(Itemized modification records)
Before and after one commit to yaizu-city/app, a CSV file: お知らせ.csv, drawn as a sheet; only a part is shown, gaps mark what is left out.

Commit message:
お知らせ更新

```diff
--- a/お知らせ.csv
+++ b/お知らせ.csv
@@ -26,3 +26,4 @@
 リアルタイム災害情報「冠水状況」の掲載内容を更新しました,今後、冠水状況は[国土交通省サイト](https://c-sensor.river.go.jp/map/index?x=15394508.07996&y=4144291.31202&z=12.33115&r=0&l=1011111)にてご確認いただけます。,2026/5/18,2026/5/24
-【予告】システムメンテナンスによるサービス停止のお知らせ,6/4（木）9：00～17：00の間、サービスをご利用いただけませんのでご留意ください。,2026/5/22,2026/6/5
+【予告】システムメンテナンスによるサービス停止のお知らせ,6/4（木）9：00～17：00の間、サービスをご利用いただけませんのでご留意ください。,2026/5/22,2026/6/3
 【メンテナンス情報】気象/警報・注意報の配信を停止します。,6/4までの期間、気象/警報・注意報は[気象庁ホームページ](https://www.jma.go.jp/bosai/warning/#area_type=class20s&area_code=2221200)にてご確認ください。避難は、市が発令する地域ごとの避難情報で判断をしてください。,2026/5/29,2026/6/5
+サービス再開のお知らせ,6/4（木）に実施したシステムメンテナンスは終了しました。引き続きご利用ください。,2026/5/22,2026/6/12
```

ACTIVITY
Which lines in the records above contain the string "サービスをご利用いただけませんのでご留意ください"? Copy each one.

ANSWER FOR THIS EXERCISE
-【予告】システムメンテナンスによるサービス停止のお知らせ,6/4（木）9：00～17：00の間、サービスをご利用いただけませんのでご留意ください。,2026/5/22,2026/6/5
+【予告】システムメンテナンスによるサービス停止のお知らせ,6/4（木）9：00～17：00の間、サービスをご利用いただけませんのでご留意ください。,2026/5/22,2026/6/3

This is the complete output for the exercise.